The lingering problem of employee drug and alcohol abuse costs automakers millions of dollars a year in lost productivity, higher absenteeism, health care and employee turnover.
Detroit automakers, like other companies and communities nationwide, continue to grapple for solutions. But the UAW opposes a common but more rigorous approach to the problem: random drug screening.
“The safety of our employees is a top priority,” said Gordon Kettler, general director of global security for General Motors Corporation. “To help keep our work environment safe, GM has zero tolerance for drug use.”
Automakers have resorted to undercover investigations in the battle against work place drugs.
“We now have a handle on the drug problem, whereas before we really didn’t,” says Gary Henson, senior vice-president of manufacturing for DaimlerChrysler AG.

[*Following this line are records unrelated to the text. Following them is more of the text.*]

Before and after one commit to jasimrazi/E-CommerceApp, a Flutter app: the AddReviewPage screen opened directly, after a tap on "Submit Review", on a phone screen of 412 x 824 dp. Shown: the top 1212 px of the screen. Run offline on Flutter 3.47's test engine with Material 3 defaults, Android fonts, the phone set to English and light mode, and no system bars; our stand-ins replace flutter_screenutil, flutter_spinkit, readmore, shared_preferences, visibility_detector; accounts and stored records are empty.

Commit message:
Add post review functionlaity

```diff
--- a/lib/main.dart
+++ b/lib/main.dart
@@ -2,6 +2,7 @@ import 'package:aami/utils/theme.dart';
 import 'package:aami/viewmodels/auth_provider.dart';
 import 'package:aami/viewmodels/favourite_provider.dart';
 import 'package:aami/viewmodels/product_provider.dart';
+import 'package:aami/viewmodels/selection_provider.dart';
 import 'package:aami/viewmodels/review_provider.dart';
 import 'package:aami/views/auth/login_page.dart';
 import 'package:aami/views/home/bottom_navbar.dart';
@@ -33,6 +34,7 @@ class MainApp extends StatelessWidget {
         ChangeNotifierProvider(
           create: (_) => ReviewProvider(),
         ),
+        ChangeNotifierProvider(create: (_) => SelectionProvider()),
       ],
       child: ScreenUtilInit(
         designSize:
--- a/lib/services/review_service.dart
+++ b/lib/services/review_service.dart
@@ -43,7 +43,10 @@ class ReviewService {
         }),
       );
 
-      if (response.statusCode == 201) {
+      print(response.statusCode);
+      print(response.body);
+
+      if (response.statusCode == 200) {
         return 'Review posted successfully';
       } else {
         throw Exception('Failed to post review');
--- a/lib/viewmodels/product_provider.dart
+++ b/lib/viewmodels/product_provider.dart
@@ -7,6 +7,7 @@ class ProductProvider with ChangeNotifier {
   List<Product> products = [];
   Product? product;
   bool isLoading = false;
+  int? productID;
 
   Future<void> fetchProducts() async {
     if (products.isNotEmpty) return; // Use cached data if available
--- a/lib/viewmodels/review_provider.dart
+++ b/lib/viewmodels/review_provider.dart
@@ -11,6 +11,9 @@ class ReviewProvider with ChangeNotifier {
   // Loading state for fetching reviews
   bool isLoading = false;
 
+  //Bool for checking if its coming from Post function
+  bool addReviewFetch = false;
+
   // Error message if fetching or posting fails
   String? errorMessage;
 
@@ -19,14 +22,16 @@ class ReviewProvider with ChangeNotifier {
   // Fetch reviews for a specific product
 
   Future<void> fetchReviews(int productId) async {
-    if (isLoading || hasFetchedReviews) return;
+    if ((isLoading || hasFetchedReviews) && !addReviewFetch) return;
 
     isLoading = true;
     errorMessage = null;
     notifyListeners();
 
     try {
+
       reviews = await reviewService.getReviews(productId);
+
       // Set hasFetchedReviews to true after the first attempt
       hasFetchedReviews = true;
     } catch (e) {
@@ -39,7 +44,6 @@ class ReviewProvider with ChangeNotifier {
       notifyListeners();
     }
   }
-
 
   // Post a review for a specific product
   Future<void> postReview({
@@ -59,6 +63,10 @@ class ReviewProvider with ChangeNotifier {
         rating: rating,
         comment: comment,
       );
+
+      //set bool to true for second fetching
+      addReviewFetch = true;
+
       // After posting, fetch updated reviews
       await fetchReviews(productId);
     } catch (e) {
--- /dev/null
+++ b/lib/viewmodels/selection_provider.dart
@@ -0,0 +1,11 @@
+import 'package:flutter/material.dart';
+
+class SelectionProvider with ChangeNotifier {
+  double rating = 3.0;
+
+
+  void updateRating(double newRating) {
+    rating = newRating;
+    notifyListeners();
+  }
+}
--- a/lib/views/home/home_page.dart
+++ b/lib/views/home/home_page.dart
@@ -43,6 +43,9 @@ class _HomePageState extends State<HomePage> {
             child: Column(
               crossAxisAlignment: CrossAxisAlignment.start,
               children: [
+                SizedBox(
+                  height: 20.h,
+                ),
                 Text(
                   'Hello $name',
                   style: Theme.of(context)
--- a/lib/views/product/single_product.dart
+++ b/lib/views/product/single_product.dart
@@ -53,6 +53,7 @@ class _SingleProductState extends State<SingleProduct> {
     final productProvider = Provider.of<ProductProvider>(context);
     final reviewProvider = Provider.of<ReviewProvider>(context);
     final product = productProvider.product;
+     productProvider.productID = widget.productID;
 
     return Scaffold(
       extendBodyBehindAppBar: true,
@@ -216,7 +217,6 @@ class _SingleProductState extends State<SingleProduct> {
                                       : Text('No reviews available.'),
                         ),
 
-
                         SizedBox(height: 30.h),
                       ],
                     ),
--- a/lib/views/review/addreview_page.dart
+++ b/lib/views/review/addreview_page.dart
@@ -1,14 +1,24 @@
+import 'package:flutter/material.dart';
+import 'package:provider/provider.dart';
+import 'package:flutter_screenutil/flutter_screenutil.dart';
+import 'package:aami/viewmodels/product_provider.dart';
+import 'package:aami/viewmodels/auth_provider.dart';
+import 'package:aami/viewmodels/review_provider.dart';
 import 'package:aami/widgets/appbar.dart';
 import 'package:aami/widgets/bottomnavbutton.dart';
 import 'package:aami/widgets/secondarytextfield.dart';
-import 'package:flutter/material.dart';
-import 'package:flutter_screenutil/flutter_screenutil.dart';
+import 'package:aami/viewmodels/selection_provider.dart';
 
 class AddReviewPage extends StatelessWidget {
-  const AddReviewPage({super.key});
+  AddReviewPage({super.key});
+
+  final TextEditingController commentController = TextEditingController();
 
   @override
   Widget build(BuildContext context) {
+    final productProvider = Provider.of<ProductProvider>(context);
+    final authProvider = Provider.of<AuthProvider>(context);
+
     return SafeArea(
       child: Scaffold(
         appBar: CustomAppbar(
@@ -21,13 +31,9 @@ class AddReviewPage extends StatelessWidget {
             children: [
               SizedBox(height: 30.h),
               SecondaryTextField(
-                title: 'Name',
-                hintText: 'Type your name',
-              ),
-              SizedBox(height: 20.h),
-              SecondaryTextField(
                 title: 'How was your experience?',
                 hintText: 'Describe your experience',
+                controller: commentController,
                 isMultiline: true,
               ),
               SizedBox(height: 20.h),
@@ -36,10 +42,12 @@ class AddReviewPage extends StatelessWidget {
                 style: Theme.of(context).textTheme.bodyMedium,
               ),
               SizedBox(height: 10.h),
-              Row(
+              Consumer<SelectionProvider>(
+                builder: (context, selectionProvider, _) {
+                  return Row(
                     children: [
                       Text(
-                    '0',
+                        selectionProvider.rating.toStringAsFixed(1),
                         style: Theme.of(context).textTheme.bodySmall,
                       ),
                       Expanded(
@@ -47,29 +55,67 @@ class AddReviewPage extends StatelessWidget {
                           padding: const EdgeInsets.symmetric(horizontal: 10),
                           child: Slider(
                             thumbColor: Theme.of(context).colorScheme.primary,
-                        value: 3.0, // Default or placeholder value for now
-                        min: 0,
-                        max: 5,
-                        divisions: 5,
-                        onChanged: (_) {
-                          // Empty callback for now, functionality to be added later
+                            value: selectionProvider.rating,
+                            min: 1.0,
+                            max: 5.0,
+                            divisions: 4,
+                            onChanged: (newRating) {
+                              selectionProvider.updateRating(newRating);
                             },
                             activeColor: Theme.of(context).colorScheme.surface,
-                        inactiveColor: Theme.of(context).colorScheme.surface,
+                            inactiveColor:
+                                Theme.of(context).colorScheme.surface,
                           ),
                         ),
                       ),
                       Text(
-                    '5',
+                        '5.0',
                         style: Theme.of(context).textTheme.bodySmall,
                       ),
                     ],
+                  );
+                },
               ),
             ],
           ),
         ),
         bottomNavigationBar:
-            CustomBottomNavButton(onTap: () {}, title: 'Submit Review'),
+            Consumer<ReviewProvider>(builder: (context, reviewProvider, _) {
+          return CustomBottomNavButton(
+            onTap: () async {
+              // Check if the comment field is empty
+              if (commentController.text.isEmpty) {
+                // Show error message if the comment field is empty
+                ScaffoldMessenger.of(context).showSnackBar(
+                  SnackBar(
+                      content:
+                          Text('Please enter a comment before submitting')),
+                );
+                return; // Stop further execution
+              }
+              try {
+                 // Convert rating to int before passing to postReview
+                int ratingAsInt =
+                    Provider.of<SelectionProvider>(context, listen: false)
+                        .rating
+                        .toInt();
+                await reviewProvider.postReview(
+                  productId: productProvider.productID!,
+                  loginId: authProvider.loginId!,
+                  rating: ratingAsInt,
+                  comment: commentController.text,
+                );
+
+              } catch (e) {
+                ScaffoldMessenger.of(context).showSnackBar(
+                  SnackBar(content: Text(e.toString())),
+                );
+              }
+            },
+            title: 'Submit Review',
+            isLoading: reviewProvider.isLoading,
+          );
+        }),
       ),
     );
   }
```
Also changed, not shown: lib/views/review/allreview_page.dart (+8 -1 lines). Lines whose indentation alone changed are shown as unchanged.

“The undercover investigations send a very visible message. Our goal is to get to the source—the dealer.”
But sting operations are expensive. It typically costs $7,000 a month to place one agent in a plant for an extended period. A one-year sting can cost up to $750,000.
The UAW prefers to battle the drug problem using employee assistance programs and counseling.

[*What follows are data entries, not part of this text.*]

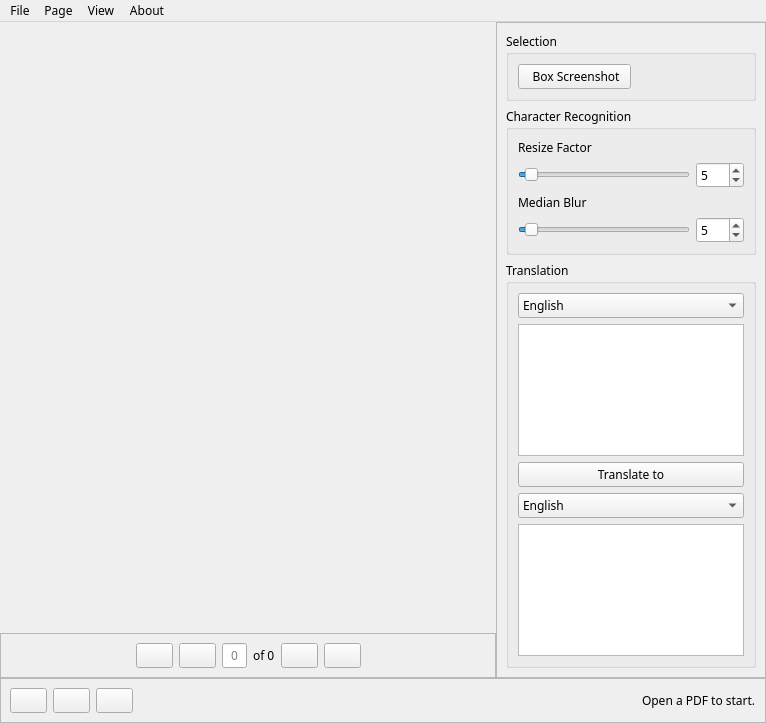
This is comic-lens/form.ui in kylekce/Comic-Lens as Qt 5 draws it before an edit. The edited form follows.
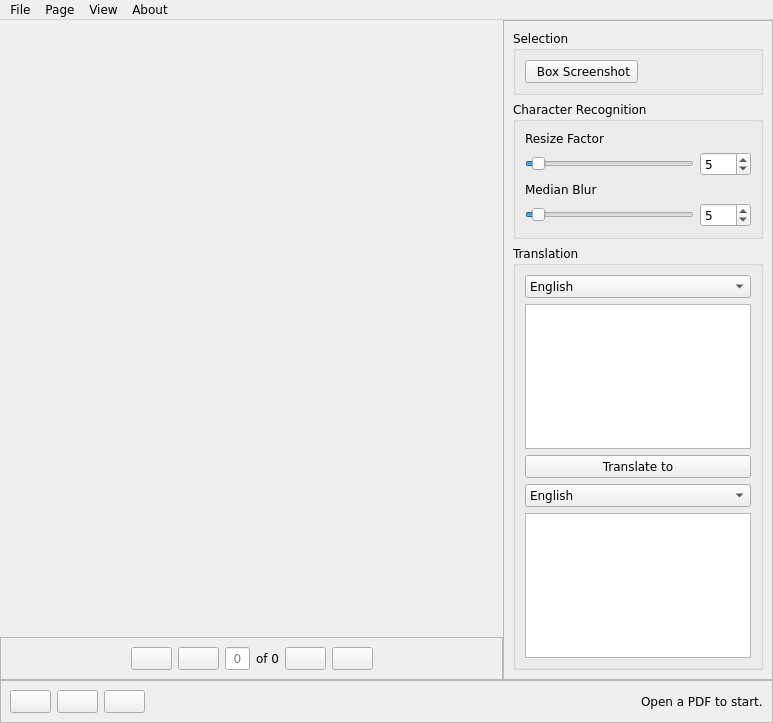
This is the edited form. Icons and pictures are not drawn.

What changed in the file:
```diff
--- a/comic-lens/form.ui
+++ b/comic-lens/form.ui
@@ -18,7 +18,7 @@
   </property>
   <property name="font">
    <font>
-    <family>HelveticaNowText Medium</family>
+    <family>Verdana</family>
    </font>
   </property>
   <property name="windowTitle">
@@ -94,7 +94,7 @@
                </property>
                <property name="sizeHint" stdset="0">
                 <size>
-                 <width>107</width>
+                 <width>106</width>
                  <height>20</height>
                 </size>
                </property>
@@ -222,7 +222,7 @@
                </property>
                <property name="sizeHint" stdset="0">
                 <size>
-                 <width>106</width>
+                 <width>105</width>
                  <height>20</height>
                 </size>
                </property>
@@ -253,7 +253,7 @@
             <widget class="QGroupBox" name="groupBox_2">
              <property name="font">
               <font>
-               <family>HelveticaNowText Medium</family>
+               <family>Verdana</family>
                <bold>false</bold>
               </font>
              </property>
@@ -304,7 +304,7 @@
             <widget class="QGroupBox" name="groupBox_3">
              <property name="font">
               <font>
-               <family>HelveticaNowText Medium</family>
+               <family>Verdana</family>
                <bold>false</bold>
               </font>
              </property>
@@ -426,7 +426,7 @@
              </property>
              <property name="font">
               <font>
-               <family>HelveticaNowText Medium</family>
+               <family>Verdana</family>
                <bold>false</bold>
               </font>
              </property>
@@ -664,7 +664,7 @@
      <x>0</x>
      <y>0</y>
      <width>766</width>
-     <height>20</height>
+     <height>23</height>
     </rect>
    </property>
    <widget class="QMenu" name="menuFile">
```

Some experts say such confidential programs are cheaper than drug testing or the other extreme: hiring and training replacement workers.
At GM, UAW workers who participate in the programs recover at a rate twice the national average for other adults.
“Based on recent legislation affecting the small business sector, we anticipate an increase in misinformed employer demands for broad-based drug testing and we must resist such efforts,” the UAW says in its 1999 collective bargaining resolution.
“An effective employee assistance program and a full array of benefits for the treatment of drug or alcohol addiction should be developed and implemented before the introduction of any testing program.”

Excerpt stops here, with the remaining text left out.